1
$\begingroup$

I am trying to understand the proof of the following theorem:

Let $A$ be a unital Banach algebra generated by $1$ and $a$. Then $A$ is abelian and the map $\widehat{a}:\Omega(A) \to \sigma (a), \tau \mapsto \tau (a)$ is a homeomorphism.

The beginning of the proof is: It is clear that $A$ is abelian and that $\widehat{a}$ is a continuous bijection.

But it is not clear to me. To show that it is injective wouldn't the characters have to separate points?

$\endgroup$
0
$\begingroup$

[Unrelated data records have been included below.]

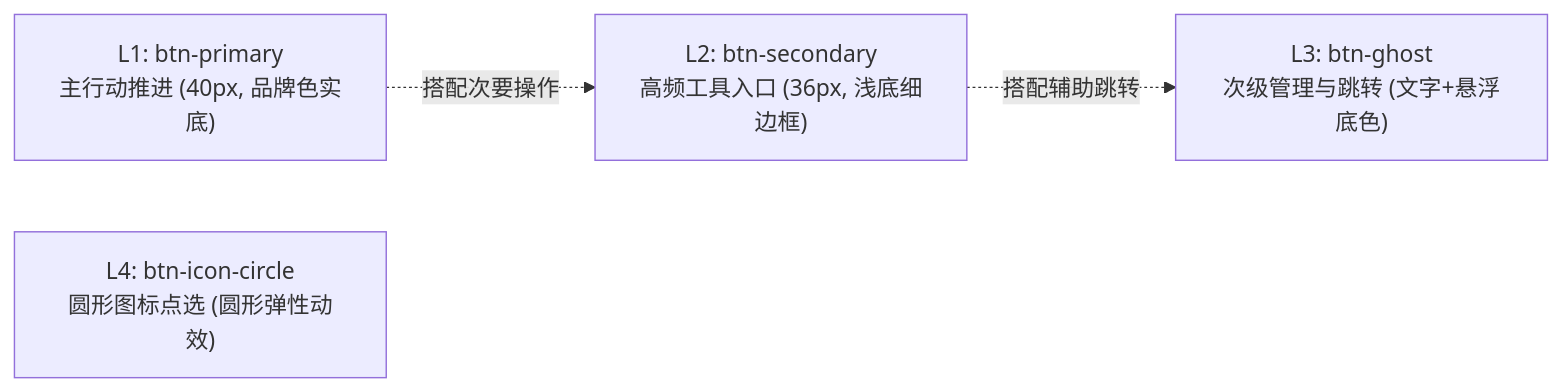
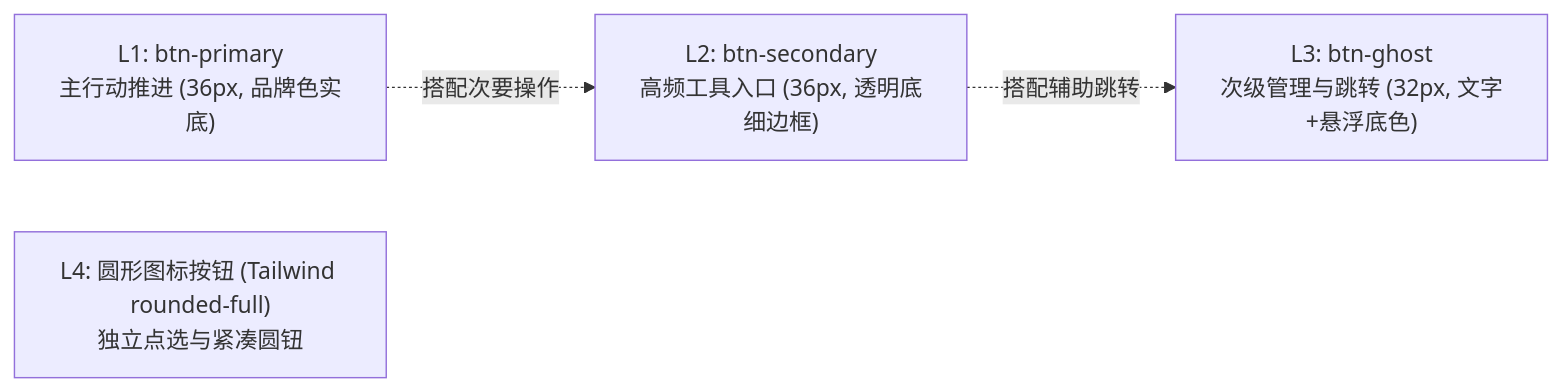
One commit to gripet43/anki-studio changed the first of 2 diagrams in docs/DESIGN_AND_DEV_GUIDELINES.md. Above: the diagram before and after it, drawn with Mermaid. The commit also changed other lines of this file and 93 other files, not shown here.

````diff
--- a/docs/DESIGN_AND_DEV_GUIDELINES.md
+++ b/docs/DESIGN_AND_DEV_GUIDELINES.md
@@ -85,10 +102,10 @@
 ```mermaid
 flowchart LR
-  L1["L1: btn-primary<br>主行动推进 (40px, 品牌色实底)"]
-  L2["L2: btn-secondary<br>高频工具入口 (36px, 浅底细边框)"]
-  L3["L3: btn-ghost<br>次级管理与跳转 (文字+悬浮底色)"]
-  L4["L4: btn-icon-circle<br>圆形图标点选 (圆形弹性动效)"]
+  L1["L1: btn-primary<br>主行动推进 (36px, 品牌色实底)"]
+  L2["L2: btn-secondary<br>高频工具入口 (36px, 透明底细边框)"]
+  L3["L3: btn-ghost<br>次级管理与跳转 (32px, 文字+悬浮底色)"]
+  L4["L4: 圆形图标按钮 (Tailwind rounded-full)<br>独立点选与紧凑圆钮"]
 
   L1 -.->|搭配次要操作| L2
   L2 -.->|搭配辅助跳转| L3
 ```
````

First, observe that an element $\tau$ of $\Omega(A)$ is necessarily continuous with operator norm $\|\tau\| \leq 1$. Indeed, let $x \in A$. Since $\tau(x - \tau(x)1) = 0$, the element $x - \tau(x)1$ lies in the maximal ideal $\ker\tau$, and hence cannot be invertible. In other words, $\tau(x)$ is in the spectrum of $x$, so that $|\tau(x)| \leq \|x\|$, and hence $\|\tau\| \leq 1$ — otherwise, one could use the Neumann identity to construct $(x - \tau(x) 1)^{-1}$. In fact, $\|\tau\|=1$, since $\tau(1) = 1$.

Not, let $\sigma$, $\tau \in \Omega(A)$ — a priori, then, $\sigma(1) = 1 = \tau(1)$ — and suppose that $\hat{a}(\sigma) = \hat{a}(\tau)$, which is just to say that $\sigma(a) = \tau(a)$. Because $\sigma$ and $\tau$ agree on the generators $1$ and $a$ of $A$, they agree on all polynomials in $1$ and $a$. Since such polynomials are dense in $A$, precisely by definition of $A$, it follows by continuity of $\sigma$ and $\tau$ that they agree everywhere, i.e., that $\sigma = \tau$.

$\endgroup$
  • $\begingroup$ For surjectivity is it okay to argue like this: Let $\lambda \in \sigma (a)$ be arbitrary and let $\tau \in \Omega(A)$ be arbitrary. Then $\tau' = {\lambda \over \tau (a)}\tau$ is a character and $\tau' (a) = \lambda$ hence $\widehat{a}$ is surjective. $\endgroup$ – user167889 Nov 21 '14 at 1:16
  • $\begingroup$ That construction gives you a character iff $\lambda = \tau(a)$, because you need $\tau^\prime(1)=1$. $\endgroup$ – Branimir Ćaćić Nov 21 '14 at 16:51
  • $\begingroup$ Suppose that $\lambda \in \sigma(a)$, so that $a - \lambda$ isn't invertible. Since $A$ is commutative, $\langle a-\lambda \rangle := A(a-\lambda) = (a-\lambda)A$ is a two-sided ideal, and since $a-\lambda$ isn't invertible, $\langle a-\lambda \rangle$ is proper, for otherwise, we could write $1 = b(a-\lambda) = (a-\lambda)b$ for some $b \in A$. Hence, by Zorn's lemma, $\langle a-\lambda \rangle$ is contained in a maximal two-sided ideal $\mathfrak{m}$, and one can then check that the canonical map $\tau : A \to A/\mathfrak{m} \cong \mathbb{C}$ is the desired character. $\endgroup$ – Branimir Ćaćić Nov 21 '14 at 16:51

Your Answer

By clicking “Post Your Answer”, you agree to our terms of service, privacy policy and cookie policy